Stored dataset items

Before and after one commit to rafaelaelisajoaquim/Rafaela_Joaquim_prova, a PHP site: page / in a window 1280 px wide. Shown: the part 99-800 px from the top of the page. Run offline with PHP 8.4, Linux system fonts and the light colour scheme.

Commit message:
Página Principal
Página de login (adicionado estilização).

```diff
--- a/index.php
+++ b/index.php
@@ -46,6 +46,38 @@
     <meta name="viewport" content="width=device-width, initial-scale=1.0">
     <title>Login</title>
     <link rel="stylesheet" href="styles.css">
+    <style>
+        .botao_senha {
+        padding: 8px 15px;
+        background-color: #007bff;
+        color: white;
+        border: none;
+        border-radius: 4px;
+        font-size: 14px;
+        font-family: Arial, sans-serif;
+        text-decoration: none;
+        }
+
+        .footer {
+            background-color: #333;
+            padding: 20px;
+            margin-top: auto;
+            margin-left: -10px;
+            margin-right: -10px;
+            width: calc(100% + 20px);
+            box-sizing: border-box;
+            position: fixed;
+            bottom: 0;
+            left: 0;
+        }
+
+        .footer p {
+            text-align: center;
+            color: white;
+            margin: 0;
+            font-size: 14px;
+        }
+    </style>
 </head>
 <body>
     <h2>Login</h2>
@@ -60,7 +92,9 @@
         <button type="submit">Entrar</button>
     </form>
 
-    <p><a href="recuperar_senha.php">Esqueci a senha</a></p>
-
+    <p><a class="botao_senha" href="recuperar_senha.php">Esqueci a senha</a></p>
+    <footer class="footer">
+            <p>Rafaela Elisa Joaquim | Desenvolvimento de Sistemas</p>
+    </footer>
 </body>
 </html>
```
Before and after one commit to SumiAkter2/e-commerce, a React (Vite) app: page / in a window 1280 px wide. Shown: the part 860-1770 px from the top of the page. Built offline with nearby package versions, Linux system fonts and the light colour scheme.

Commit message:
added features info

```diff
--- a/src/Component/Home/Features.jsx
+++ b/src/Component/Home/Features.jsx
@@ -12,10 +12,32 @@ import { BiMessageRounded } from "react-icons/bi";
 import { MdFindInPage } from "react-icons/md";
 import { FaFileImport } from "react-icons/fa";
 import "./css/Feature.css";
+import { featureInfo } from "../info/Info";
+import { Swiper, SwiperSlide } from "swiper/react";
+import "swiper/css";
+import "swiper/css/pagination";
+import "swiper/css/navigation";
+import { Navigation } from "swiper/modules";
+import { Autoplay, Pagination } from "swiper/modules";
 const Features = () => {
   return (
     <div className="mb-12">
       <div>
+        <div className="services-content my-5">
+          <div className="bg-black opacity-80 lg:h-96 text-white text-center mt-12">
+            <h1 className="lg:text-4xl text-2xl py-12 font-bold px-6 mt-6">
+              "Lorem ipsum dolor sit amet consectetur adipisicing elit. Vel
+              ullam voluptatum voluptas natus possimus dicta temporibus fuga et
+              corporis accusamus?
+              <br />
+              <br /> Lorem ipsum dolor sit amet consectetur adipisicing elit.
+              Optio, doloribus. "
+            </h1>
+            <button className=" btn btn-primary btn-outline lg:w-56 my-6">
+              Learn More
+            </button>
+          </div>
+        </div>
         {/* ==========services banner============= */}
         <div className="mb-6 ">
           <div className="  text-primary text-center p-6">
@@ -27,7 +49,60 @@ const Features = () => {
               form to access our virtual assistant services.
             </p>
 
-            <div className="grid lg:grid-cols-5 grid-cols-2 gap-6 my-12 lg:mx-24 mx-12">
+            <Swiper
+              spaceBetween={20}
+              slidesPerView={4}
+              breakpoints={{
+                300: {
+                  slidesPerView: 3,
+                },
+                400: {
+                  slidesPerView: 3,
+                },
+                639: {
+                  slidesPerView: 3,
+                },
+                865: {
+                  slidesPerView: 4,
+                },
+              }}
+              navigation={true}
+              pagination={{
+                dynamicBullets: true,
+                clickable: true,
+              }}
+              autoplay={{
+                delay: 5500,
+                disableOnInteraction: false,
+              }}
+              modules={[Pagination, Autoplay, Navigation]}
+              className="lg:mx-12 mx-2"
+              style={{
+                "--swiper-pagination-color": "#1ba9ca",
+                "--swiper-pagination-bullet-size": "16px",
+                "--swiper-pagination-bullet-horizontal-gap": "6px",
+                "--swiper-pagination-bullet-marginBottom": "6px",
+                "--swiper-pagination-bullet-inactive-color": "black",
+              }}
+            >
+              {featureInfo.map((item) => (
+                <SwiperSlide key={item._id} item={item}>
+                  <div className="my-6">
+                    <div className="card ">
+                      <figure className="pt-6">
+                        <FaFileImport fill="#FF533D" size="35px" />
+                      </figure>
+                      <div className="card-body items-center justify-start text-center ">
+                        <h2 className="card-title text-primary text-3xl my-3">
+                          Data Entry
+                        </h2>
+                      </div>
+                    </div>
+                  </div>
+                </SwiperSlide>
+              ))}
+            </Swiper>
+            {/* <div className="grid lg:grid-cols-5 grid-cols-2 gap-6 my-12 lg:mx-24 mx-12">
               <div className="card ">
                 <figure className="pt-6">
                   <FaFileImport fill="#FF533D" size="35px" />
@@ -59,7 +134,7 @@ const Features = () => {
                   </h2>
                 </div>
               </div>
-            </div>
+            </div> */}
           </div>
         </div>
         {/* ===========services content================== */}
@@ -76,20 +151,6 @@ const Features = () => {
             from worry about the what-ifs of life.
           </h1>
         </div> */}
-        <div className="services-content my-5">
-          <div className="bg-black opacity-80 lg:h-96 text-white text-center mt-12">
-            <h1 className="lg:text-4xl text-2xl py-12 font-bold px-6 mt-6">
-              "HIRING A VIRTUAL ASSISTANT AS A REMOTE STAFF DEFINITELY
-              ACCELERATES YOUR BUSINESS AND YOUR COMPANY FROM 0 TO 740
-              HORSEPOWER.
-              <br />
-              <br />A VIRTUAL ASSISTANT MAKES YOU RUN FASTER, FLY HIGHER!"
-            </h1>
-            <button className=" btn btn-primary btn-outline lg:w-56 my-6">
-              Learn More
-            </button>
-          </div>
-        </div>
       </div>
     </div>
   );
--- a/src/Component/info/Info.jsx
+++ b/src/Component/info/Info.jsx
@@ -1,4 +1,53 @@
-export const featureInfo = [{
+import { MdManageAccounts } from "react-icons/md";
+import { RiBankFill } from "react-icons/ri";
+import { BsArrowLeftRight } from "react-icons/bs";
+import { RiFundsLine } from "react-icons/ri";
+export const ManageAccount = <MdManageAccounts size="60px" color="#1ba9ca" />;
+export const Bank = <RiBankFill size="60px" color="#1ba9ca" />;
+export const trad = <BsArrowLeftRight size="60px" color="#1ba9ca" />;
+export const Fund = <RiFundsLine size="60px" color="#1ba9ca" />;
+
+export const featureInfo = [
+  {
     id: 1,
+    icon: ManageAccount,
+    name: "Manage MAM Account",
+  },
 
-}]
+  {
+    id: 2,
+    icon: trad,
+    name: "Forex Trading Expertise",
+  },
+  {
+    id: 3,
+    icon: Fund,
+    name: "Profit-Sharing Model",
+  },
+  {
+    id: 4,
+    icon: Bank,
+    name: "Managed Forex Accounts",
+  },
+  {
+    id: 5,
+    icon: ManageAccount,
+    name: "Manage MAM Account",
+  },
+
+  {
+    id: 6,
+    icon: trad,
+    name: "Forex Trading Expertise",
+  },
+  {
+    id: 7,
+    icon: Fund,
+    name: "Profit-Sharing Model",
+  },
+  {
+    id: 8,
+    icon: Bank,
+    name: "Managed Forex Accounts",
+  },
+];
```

*What you have to do*.
Each line in the entries above that includes the string "border" should be extracted.

*Final answer*.
+        border: none;
+        border-radius: 4px;
+            box-sizing: border-box;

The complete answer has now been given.